_YOUR INSTRUCTIONS_
Reproduce the entries that follow precisely, setting aside any images.
★ ★ ★
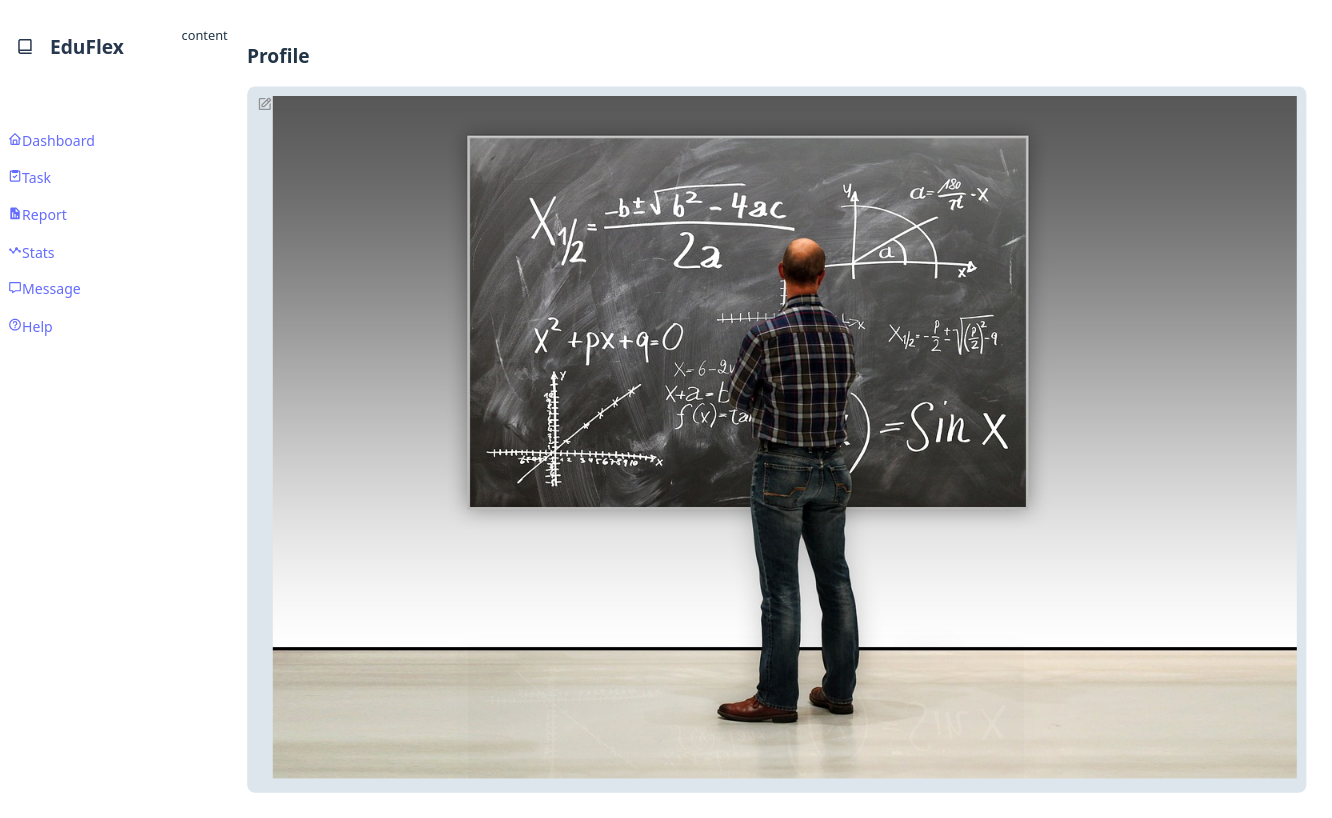
Repository: gogg23/react-dash
Page: /
An editor plug-in stored every save of this project. The page is shown before and after the next save, followed by the edit.
The browser window is 1280 px wide. The page is 1665 px wide, so the pictures cover 1665 px, including what lies to the right of the window. The pictures show the whole page, at 80% of full size.
The project was rebuilt for these pictures with package versions that can differ from the ones it lists, and the page was loaded fresh each time. Also part of the build but not shown: vite.config.js.

Above is the page before, as saved 2025-03-29 16:48:28.

### index.html
<!DOCTYPE html>
<html lang="en">
  <head>
    <meta charset="UTF-8" />
    <link rel="icon" type="image/svg+xml" href="/vite.svg" />
    <meta name="viewport" content="width=device-width, initial-scale=1.0" />
    <title>React Dashboard</title>
  </head>
  <body>
    <div id="root"></div>
    <script type="module" src="/src/main.jsx"></script>
  </body>
</html>

### src/App.jsx
import React from 'react';
import Sidebar from './components/Sidebar';
import Content from './components/Content';
import Profile from './components/Profile';
import './App.css';

const App = () => {
  return (
    <div className='dashboard'>
      <Sidebar />
      <div className='dashboard--content'>
        <>
          <Content />
          <Profile />
        </>
      </div>
    </div>
  );
};

export default App;

### src/components/Sidebar.jsx
import React from 'react';
import {
  BiHome,
  BiBookAlt,
  BiTask,
  BiMessage,
  BiSolidReport,
  BiStats,
  BiHelpCircle,
  BiTaskX,
} from 'react-icons/bi';
import '../styles/Sidebar.css';
const Sidebar = () => {
  return (
    <div className='menu'>
      <div className='logo'>
        <BiBookAlt className='logo-icon' />
        <h2>EduFlex</h2>
      </div>

      <div className='menu--list'>
        <a href='' className='item'>
          <BiHome />
          Dashboard
        </a>
        <a href='' className='item'>
          <BiTask />
          Task
        </a>
        <a href='' className='item'>
          <BiSolidReport />
          Report
        </a>
        <a href='' className='item'>
          <BiStats />
          Stats
        </a>
        <a href='' className='item'>
          <BiMessage />
          Message
        </a>
        <a href='' className='item'>
          <BiHelpCircle />
          Help
        </a>
      </div>
    </div>
  );
};

export default Sidebar;

### src/components/Content.jsx
import React from 'react';

function content() {
  return <div>content</div>;
}

export default content;

### src/components/Profile.jsx
import React from 'react';
import ProfileHeader from './profileHeader.jsx';
import '../styles/profile.css';

const Profile = () => {
  return (
    <div className='profile'>
      <ProfileHeader />
    </div>
  );
};

export default Profile;

### src/App.css
.dashboard {
  display: flex;
  gap: 20px;
}

.dashboard--content {
  background: #fff;
  flex: 1;
  border-radius: 20px;
  padding: 2rem;
  display: flex;
  gap: 1.5rem;
  justify-content: space-between;
}

### src/styles/sidebar.css
.sidebar {
  background-color: #dde6ed; /* Adjust to match your desired grey */
  width: 250px; /* Ensure proper width */
  height: 100vh; /* Full height */
  padding: 20px;
}

/* Menu container */
.menu {
  display: flex;
  flex-direction: column;
  gap: 2.3rem;
  height: 94vh;
}

/* Logo styles */
.logo {
  text-align: center;
  padding: 20px;
  color: #27374d;
  align-items: center;
  display: flex;
  gap: 20px;
}

.logo-icon {
  font-size: 1.4rem;
}

/* Menu items */
.menu--list {
  display: flex;
  flex-direction: column;
  gap: 20px;
  font-size: 1.1rem;
  text-decoration: none;
  font-weight: 600;
  padding: 10px;
  border-radius: 10px;
  transition: 0.3s ease-in-out;
  color: #27374d;
}

/* Menu item hover effect */
.menu--list .item:hover,
.active {
  background-color: #27374d;
  color: #dde6ed !important;
}

### src/components/profileHeader.jsx
import React from 'react';
import { BiEdit } from 'react-icons/bi';
import '../styles/profileHeader.css';
import Image1 from '../assets/images/Image1.jpg';

const profileHeader = () => {
  return (
    <div>
      <div className='header--title'></div>
      <h2 className='header--title'>Profile</h2>
      <div className='edit'>
        <BiEdit className='icon' />

        <div className='user--profile'>
          <div className='user--detail'>
            <img src={Image1} alt='' />
          </div>
        </div>
      </div>
    </div>
  );
};

export default profileHeader;

### src/styles/profile.css
.profile {
  flex: 1;
}
.profile--header {
  display: flex;
  justify-content: space-between;
  align-items: center;
}
.edit {
  background: #dde6ed;
  padding: 12px;
  border-radius: 10px;
  color: #939393;
  display: flex;
  justify-content: center;
}

.edit .icon {
  font-size: 20px;
  transition: 0.5s ease-in-out;
}

Loaded but not shown: src/main.jsx (common file); src/index.css (common file); src/styles/profileHeader.css (no stored copy; drawn as an empty file)

After the next save:
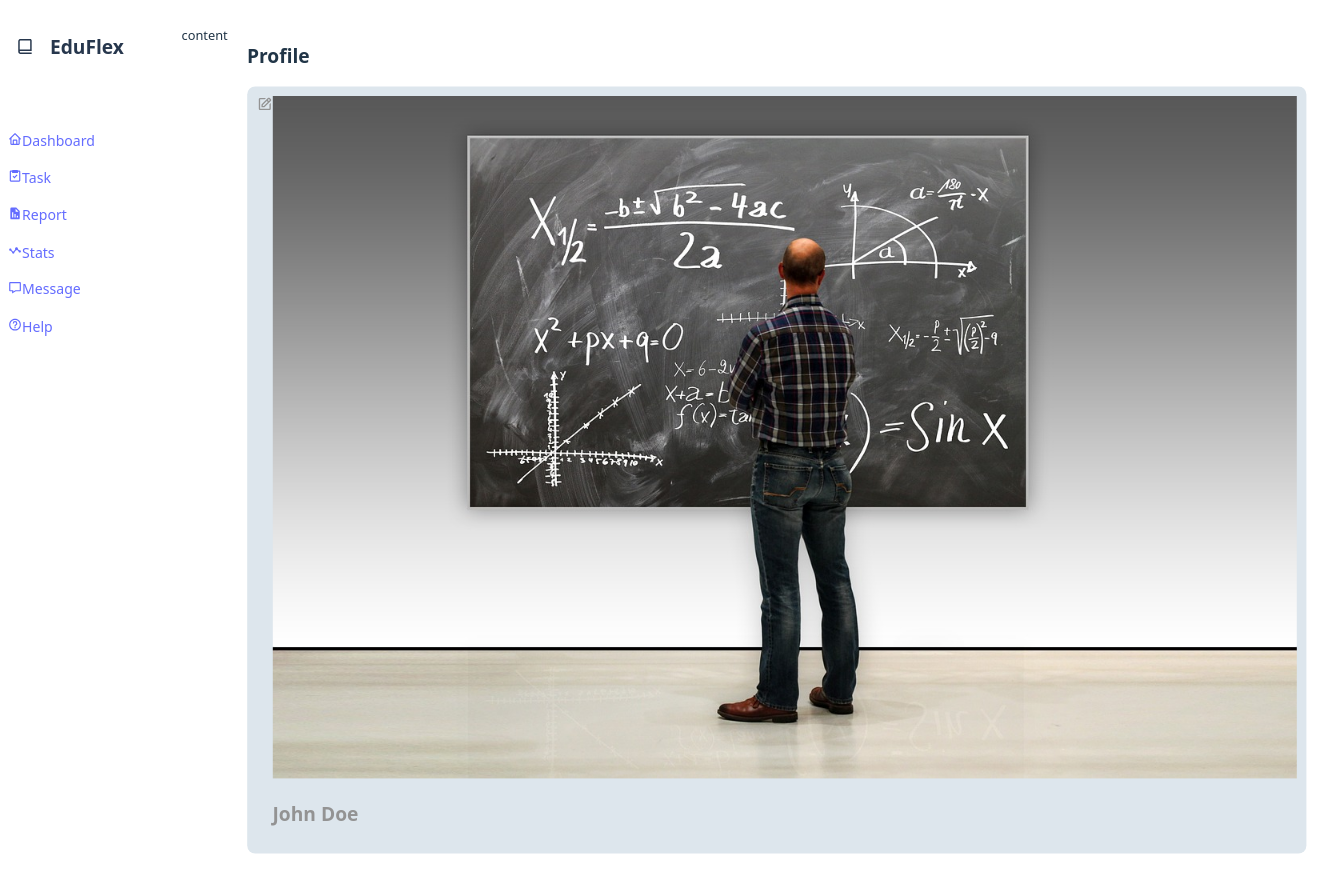
Saved 45 s later.
--- a/src/components/profileHeader.jsx
+++ b/src/components/profileHeader.jsx
@@ -14,6 +14,7 @@ const profileHeader = () => {
         <div className='user--profile'>
           <div className='user--detail'>
             <img src={Image1} alt='' />
+            <h2 className='user--name'>John Doe</h2>
           </div>
         </div>
       </div>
★ ★ ★
_ANSWER TO THIS PROBLEM_
Repository: gogg23/react-dash
Page: /
An editor plug-in stored every save of this project. The page is shown before and after the next save, followed by the edit.
The browser window is 1280 px wide. The page is 1665 px wide, so the pictures cover 1665 px, including what lies to the right of the window. The pictures show the whole page, at 80% of full size.
The project was rebuilt for these pictures with package versions that can differ from the ones it lists, and the page was loaded fresh each time. Also part of the build but not shown: vite.config.js.

Above is the page before, as saved 2025-03-29 16:48:28.

### index.html
<!DOCTYPE html>
<html lang="en">
  <head>
    <meta charset="UTF-8" />
    <link rel="icon" type="image/svg+xml" href="/vite.svg" />
    <meta name="viewport" content="width=device-width, initial-scale=1.0" />
    <title>React Dashboard</title>
  </head>
  <body>
    <div id="root"></div>
    <script type="module" src="/src/main.jsx"></script>
  </body>
</html>

### src/App.jsx
import React from 'react';
import Sidebar from './components/Sidebar';
import Content from './components/Content';
import Profile from './components/Profile';
import './App.css';

const App = () => {
  return (
    <div className='dashboard'>
      <Sidebar />
      <div className='dashboard--content'>
        <>
          <Content />
          <Profile />
        </>
      </div>
    </div>
  );
};

export default App;

### src/components/Sidebar.jsx
import React from 'react';
import {
  BiHome,
  BiBookAlt,
  BiTask,
  BiMessage,
  BiSolidReport,
  BiStats,
  BiHelpCircle,
  BiTaskX,
} from 'react-icons/bi';
import '../styles/Sidebar.css';
const Sidebar = () => {
  return (
    <div className='menu'>
      <div className='logo'>
        <BiBookAlt className='logo-icon' />
        <h2>EduFlex</h2>
      </div>

      <div className='menu--list'>
        <a href='' className='item'>
          <BiHome />
          Dashboard
        </a>
        <a href='' className='item'>
          <BiTask />
          Task
        </a>
        <a href='' className='item'>
          <BiSolidReport />
          Report
        </a>
        <a href='' className='item'>
          <BiStats />
          Stats
        </a>
        <a href='' className='item'>
          <BiMessage />
          Message
        </a>
        <a href='' className='item'>
          <BiHelpCircle />
          Help
        </a>
      </div>
    </div>
  );
};

export default Sidebar;

### src/components/Content.jsx
import React from 'react';

function content() {
  return <div>content</div>;
}

export default content;

### src/components/Profile.jsx
import React from 'react';
import ProfileHeader from './profileHeader.jsx';
import '../styles/profile.css';

const Profile = () => {
  return (
    <div className='profile'>
      <ProfileHeader />
    </div>
  );
};

export default Profile;

### src/App.css
.dashboard {
  display: flex;
  gap: 20px;
}

.dashboard--content {
  background: #fff;
  flex: 1;
  border-radius: 20px;
  padding: 2rem;
  display: flex;
  gap: 1.5rem;
  justify-content: space-between;
}

### src/styles/sidebar.css
.sidebar {
  background-color: #dde6ed; /* Adjust to match your desired grey */
  width: 250px; /* Ensure proper width */
  height: 100vh; /* Full height */
  padding: 20px;
}

/* Menu container */
.menu {
  display: flex;
  flex-direction: column;
  gap: 2.3rem;
  height: 94vh;
}

/* Logo styles */
.logo {
  text-align: center;
  padding: 20px;
  color: #27374d;
  align-items: center;
  display: flex;
  gap: 20px;
}

.logo-icon {
  font-size: 1.4rem;
}

/* Menu items */
.menu--list {
  display: flex;
  flex-direction: column;
  gap: 20px;
  font-size: 1.1rem;
  text-decoration: none;
  font-weight: 600;
  padding: 10px;
  border-radius: 10px;
  transition: 0.3s ease-in-out;
  color: #27374d;
}

/* Menu item hover effect */
.menu--list .item:hover,
.active {
  background-color: #27374d;
  color: #dde6ed !important;
}

### src/components/profileHeader.jsx
import React from 'react';
import { BiEdit } from 'react-icons/bi';
import '../styles/profileHeader.css';
import Image1 from '../assets/images/Image1.jpg';

const profileHeader = () => {
  return (
    <div>
      <div className='header--title'></div>
      <h2 className='header--title'>Profile</h2>
      <div className='edit'>
        <BiEdit className='icon' />

        <div className='user--profile'>
          <div className='user--detail'>
            <img src={Image1} alt='' />
          </div>
        </div>
      </div>
    </div>
  );
};

export default profileHeader;

### src/styles/profile.css
.profile {
  flex: 1;
}
.profile--header {
  display: flex;
  justify-content: space-between;
  align-items: center;
}
.edit {
  background: #dde6ed;
  padding: 12px;
  border-radius: 10px;
  color: #939393;
  display: flex;
  justify-content: center;
}

.edit .icon {
  font-size: 20px;
  transition: 0.5s ease-in-out;
}

Loaded but not shown: src/main.jsx (common file); src/index.css (common file); src/styles/profileHeader.css (no stored copy; drawn as an empty file)

After the next save:
Saved 45 s later.
--- a/src/components/profileHeader.jsx
+++ b/src/components/profileHeader.jsx
@@ -14,6 +14,7 @@ const profileHeader = () => {
         <div className='user--profile'>
           <div className='user--detail'>
             <img src={Image1} alt='' />
+            <h2 className='user--name'>John Doe</h2>
           </div>
         </div>
       </div>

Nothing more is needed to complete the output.